The Sangre de Cristo National Heritage Area has exceptional recreational opportunities. There are hundreds of square miles of public lands, thousands of acres of wildlife rich wetlands, marshes, and water bodies and two designated wildernesses that provide for highly diverse recreation experiences.While experiencing this unparalleled scenic beauty one can find solitude, absorb clean crisp air, gaze upon some of the clearest of night skies and bask in a climate that is dominated by sunlight.In addition, there are phenomenal cultural resources that clearly express old world traditions and native beliefs. The cultural expression in the landscape illustrates the local ties to this unique landscape and heritage. There are also lots of great historic, educational, cultural and just plain fun places to stop along the way

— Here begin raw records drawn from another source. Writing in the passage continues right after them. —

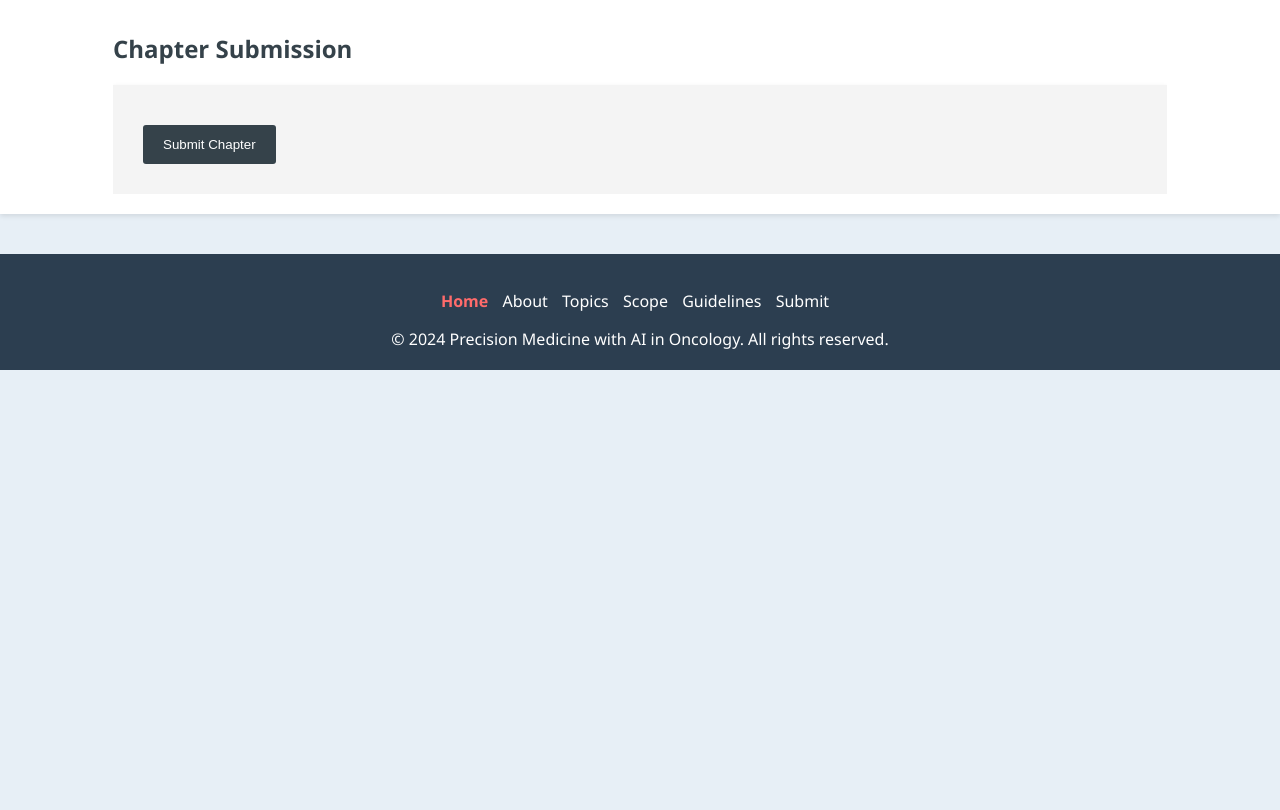
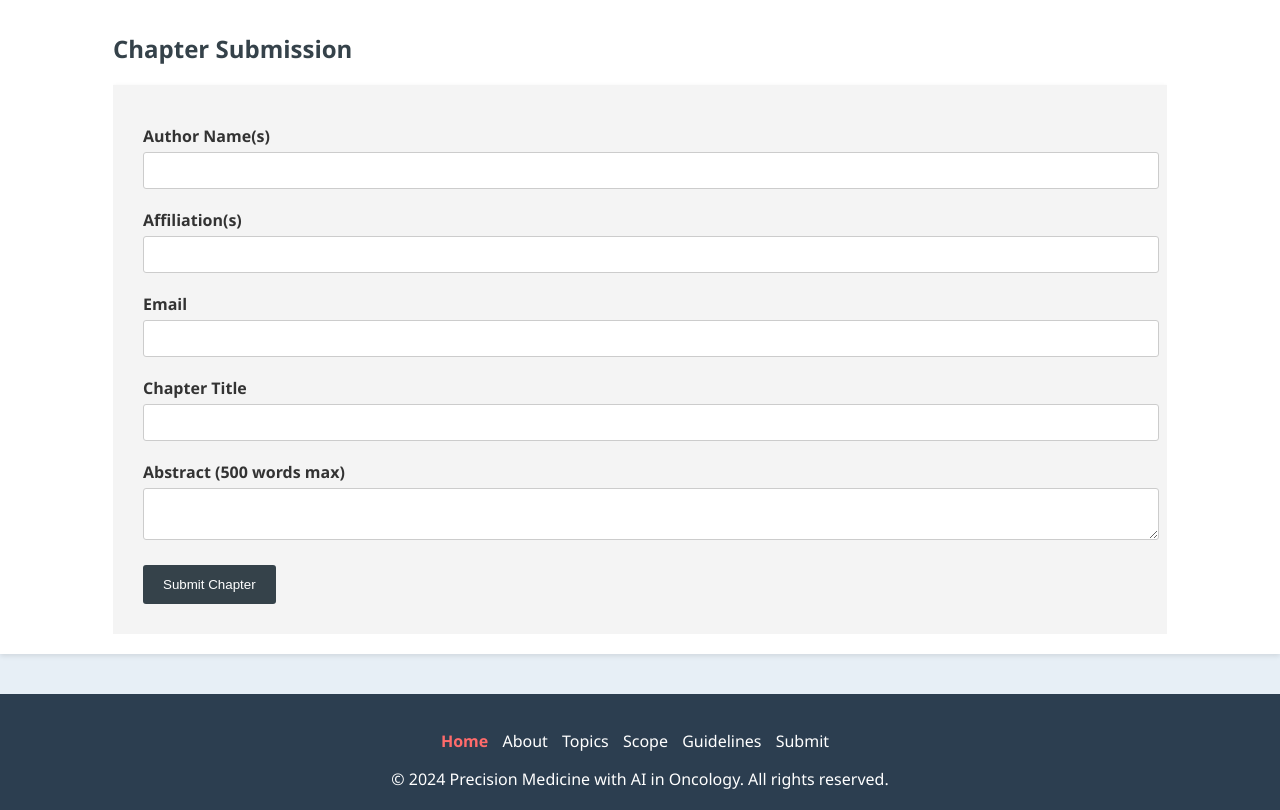
Before and after one commit to firdous3679/BookChapter, a plain HTML site: page index.html in a window 1280 px wide. Shown: the part 1740-2550 px from the top of the page. Before the commit the page ends 2110 px from the top, so only its background shows below. Drawn offline with Linux system fonts and the light colour scheme.

Commit message:
Update index.html

```diff
--- a/index.html
+++ b/index.html
@@ -219,13 +219,31 @@
     <div class="container">
         <h2>Chapter Submission</h2>
         <div class="submission-form">
-            <form action="YOUR_SERVER_SIDE_ENDPOINT" method="POST">
-                <!-- Form fields unchanged -->
+            <form action="https://formspree.io/f/xrgnegwrL" method="POST">
+                <input type="hidden" name="_subject" value="New Chapter Submission">
+                <input type="text" name="_gotcha" style="display:none">
+
+                <label for="authorName">Author Name(s)</label>
+                <input type="text" id="authorName" name="authorName" required>
+
+                <label for="affiliation">Affiliation(s)</label>
+                <input type="text" id="affiliation" name="affiliation" required>
+
+                <label for="email">Email</label>
+                <input type="email" id="email" name="_replyto" required>
+
+                <label for="chapterTitle">Chapter Title</label>
+                <input type="text" id="chapterTitle" name="chapterTitle" required>
+
+                <label for="abstract">Abstract (500 words max)</label>
+                <textarea id="abstract" name="abstract" required></textarea>
+
                 <input type="submit" value="Submit Chapter">
             </form>
         </div>
     </div>
 </section>
+
 
 <footer>
     <div class="container">
```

Alamosa Gator Farm
This family run and family friendly stop is one that you must check off your bucket list when visiting. The educational facility is home to Colorado alligators and other reptiles like snakes, tortoises, iguanas, and other animals with everything from spiders to birds thanks to its geothermic water. Colorado Gators is owned and operated by Erwin and Lynne Young and was originally a fish hatchery. Alligators were originally used to help dispose of fish remnants. They have also taken in rescue animals and is home to Hollywood star Morris(Happy Gilmore).

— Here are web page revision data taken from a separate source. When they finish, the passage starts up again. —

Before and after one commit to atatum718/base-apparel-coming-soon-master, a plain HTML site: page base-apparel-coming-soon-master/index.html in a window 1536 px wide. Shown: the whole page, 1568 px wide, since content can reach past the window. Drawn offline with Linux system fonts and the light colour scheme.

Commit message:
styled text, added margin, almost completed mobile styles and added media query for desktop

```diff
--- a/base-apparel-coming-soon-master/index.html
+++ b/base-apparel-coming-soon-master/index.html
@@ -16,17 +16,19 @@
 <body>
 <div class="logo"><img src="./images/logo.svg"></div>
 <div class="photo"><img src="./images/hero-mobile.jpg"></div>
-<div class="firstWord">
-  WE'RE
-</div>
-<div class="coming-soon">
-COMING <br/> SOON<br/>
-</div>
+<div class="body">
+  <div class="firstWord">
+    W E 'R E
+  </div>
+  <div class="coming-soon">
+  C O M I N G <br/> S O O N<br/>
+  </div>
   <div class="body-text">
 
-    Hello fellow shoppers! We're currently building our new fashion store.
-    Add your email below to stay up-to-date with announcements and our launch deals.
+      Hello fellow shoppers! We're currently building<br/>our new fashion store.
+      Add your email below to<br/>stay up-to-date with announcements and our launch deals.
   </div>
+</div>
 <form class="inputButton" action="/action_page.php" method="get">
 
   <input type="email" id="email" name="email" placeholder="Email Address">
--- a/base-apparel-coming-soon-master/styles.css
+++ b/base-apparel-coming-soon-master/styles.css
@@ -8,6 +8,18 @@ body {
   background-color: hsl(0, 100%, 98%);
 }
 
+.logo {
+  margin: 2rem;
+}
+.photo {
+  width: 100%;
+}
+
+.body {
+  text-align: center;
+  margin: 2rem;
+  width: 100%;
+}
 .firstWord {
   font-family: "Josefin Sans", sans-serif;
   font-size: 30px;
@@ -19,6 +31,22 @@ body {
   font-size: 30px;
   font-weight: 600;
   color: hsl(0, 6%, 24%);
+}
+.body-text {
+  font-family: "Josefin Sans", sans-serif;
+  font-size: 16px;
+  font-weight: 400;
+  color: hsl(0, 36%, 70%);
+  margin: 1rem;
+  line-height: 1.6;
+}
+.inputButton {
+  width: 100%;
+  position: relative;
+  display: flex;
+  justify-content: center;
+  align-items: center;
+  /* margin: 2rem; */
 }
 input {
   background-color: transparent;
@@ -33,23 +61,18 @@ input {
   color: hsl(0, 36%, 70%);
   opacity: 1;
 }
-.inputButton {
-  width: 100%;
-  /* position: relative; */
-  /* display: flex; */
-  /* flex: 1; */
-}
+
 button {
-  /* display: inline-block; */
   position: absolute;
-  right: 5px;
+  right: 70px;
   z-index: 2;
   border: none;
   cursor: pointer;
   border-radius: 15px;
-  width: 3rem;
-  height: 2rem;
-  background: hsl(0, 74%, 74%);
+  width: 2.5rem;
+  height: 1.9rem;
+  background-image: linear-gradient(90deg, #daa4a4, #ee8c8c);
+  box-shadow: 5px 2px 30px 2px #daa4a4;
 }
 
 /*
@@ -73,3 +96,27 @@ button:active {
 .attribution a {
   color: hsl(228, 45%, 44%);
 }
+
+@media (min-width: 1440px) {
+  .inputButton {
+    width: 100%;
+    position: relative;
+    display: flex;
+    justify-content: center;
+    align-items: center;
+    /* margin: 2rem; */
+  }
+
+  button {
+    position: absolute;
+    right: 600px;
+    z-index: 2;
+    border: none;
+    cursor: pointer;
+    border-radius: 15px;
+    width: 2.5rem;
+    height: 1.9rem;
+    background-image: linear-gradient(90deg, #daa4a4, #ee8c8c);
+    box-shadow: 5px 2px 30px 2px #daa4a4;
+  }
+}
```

Circle Tour

Capilla de Todos Los Santos
The Chapel of All Saints, dominates the view for miles around the San Luis. Its bright dome and classic bell towers are reminiscent of the lovely white-washed churches of Mexico This adobe masterpiece was inspired by Father Patrick Valdez, the dynamic and well loved Theatine Father of Sangre de Cristo Parish. architect Michael Bertin, of Architectural Harmonics in Boulder, CO and designer Arnold Valdez speak of a deeply inspired collaboration, combining several different adobe traditions. Mr. Valdez, son of many generations of land owners and farmers, was awarded a Loeb Fellowship at Harvard University Design School for his expertise in Hispano vernacular architecture and the cultural landscapes of Southern Colorado.

R&R Market
The market was established and is still owned and operated by the decedents of Costilla county pioneer Dario Gallegos. The Market, located in downtown San Luis, opened in 1857, making it the oldest continuously operated business in Colorado.

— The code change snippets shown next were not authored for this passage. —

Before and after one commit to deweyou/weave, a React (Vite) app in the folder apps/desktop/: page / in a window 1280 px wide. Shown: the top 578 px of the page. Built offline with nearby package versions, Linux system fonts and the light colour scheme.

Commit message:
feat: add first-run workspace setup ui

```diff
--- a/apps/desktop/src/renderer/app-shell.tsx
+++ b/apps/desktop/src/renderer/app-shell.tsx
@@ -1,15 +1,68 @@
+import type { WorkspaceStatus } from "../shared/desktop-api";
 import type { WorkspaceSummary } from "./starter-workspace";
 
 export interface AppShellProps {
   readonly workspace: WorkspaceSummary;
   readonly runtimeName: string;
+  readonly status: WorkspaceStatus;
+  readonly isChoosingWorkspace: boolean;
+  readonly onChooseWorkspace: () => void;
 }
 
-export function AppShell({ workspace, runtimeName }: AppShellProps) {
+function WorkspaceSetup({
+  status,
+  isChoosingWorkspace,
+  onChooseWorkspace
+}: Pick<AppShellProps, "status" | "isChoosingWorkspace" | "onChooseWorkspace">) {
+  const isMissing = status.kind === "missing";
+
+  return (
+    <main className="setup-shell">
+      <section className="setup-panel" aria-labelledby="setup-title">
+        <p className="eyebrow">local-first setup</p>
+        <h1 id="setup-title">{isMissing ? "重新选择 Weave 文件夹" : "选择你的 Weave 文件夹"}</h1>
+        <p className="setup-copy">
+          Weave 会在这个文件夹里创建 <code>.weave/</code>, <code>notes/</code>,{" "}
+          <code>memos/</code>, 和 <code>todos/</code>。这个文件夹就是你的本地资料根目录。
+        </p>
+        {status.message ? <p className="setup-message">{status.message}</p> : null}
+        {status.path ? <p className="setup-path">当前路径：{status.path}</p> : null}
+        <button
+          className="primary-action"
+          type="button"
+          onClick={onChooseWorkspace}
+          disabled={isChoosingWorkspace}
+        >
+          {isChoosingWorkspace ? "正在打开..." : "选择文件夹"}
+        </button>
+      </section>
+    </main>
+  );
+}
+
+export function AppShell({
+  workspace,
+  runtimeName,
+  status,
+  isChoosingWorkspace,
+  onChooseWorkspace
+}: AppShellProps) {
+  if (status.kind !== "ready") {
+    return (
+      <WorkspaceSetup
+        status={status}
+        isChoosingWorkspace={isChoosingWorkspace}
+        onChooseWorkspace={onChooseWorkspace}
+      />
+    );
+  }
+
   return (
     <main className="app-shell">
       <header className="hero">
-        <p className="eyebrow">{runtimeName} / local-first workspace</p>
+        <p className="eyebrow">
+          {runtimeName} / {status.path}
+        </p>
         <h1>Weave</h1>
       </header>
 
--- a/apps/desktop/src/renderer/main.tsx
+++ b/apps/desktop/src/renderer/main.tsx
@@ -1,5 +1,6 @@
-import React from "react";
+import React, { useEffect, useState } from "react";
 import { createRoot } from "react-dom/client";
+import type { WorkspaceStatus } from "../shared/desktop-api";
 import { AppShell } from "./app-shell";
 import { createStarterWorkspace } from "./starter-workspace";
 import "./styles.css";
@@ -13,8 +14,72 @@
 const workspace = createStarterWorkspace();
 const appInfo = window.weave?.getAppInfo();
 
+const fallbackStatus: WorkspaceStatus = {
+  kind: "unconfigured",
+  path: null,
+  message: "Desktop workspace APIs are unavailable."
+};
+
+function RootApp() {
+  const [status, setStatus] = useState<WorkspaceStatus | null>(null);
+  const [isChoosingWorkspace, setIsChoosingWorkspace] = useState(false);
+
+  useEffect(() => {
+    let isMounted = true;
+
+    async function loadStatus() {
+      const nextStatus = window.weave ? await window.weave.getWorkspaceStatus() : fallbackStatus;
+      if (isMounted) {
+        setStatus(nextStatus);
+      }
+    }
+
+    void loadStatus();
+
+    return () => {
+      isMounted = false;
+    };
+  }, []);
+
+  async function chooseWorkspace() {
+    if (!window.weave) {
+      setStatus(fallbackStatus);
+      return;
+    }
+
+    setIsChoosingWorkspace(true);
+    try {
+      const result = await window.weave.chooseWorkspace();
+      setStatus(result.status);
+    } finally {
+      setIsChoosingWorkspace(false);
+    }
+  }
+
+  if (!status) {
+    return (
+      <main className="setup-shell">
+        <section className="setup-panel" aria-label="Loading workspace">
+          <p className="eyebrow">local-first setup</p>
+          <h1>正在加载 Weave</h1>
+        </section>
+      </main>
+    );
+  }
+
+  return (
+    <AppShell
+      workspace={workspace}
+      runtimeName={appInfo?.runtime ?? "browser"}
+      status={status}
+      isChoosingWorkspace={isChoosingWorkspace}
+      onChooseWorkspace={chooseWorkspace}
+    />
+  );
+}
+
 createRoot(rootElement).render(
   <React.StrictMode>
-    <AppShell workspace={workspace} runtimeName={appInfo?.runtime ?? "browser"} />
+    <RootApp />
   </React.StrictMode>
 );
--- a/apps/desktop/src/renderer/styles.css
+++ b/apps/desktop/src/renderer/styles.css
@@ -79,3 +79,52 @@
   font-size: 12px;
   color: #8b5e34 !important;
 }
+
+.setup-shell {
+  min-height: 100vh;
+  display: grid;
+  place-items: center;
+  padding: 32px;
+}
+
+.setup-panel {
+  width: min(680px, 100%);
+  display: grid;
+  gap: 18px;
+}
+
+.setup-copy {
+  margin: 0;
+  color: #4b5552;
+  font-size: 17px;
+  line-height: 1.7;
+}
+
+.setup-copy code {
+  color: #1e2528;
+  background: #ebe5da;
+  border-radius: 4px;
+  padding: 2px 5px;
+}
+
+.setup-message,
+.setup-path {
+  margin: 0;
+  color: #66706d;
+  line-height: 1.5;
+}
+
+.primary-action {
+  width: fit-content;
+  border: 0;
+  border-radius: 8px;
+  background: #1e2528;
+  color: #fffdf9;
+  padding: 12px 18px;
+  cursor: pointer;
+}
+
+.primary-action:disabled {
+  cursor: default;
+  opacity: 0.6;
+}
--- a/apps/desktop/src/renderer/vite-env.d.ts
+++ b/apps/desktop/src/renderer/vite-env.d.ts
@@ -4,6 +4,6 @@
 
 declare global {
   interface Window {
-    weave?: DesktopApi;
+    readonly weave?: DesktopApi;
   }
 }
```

Splashland Hot Springs
This seasonal hot spring has been open to the public since 1955. Located one mile north of Alamosa, this family friendly destination offers open lap swim, summer swimming lessons, a concession stand, locker rooms with showers, a diving board and three slides.

Cattails Golf Course

Adams State University

Murals of the Heritage Area
Los Caminos Antiguos Scenic and Historic Byway–The Ancient Roads is a 129 mile stretch of Colorado highway that provides travelers with panoramic views, a strong sense of the past, and opportunities to experience the rich culture and traditions of the people of southern Colorado. Those who travel Los Caminos Antiguos follow a path worn smooth by ancient tribes, explorers, trappers and traders, miners, and Spanish and U.S. settlers.

Cumbres and Toltec

Rio Grande Scenic


Public Lands

The Blanca Wetlands (BLM) provide birding, photographic, and cross-country experiences. The wetlands are closed to the public during nesting season from February 15 to July 15. Directions: From the intersection of US 160 and CO 17 in Alamosa, head five miles north and turn right (east) on CR 2S. Proceed seven miles east to the entrance gate.

San Luis Lakes

The Museums located in the Sangre de Cristo National Heritage Area are part of the San Luis Valley Museum Association. All museum photo credits go to the SLV Museum Assoc.

Conejos County Museum

The Conejos County Museum is located in Antonito. The museum has exhibitions that include: Colorado Wildlife Display including Mountain Lion, Elk, Bear, Big Horned Sheep, Antelope and Otter courtesy of Colorado Department of Wildlife, an antique printing press, Mission Church photos of the area, and artifacts from early settlement of the Conejos County. Learn More at

Jack Dempsey Museum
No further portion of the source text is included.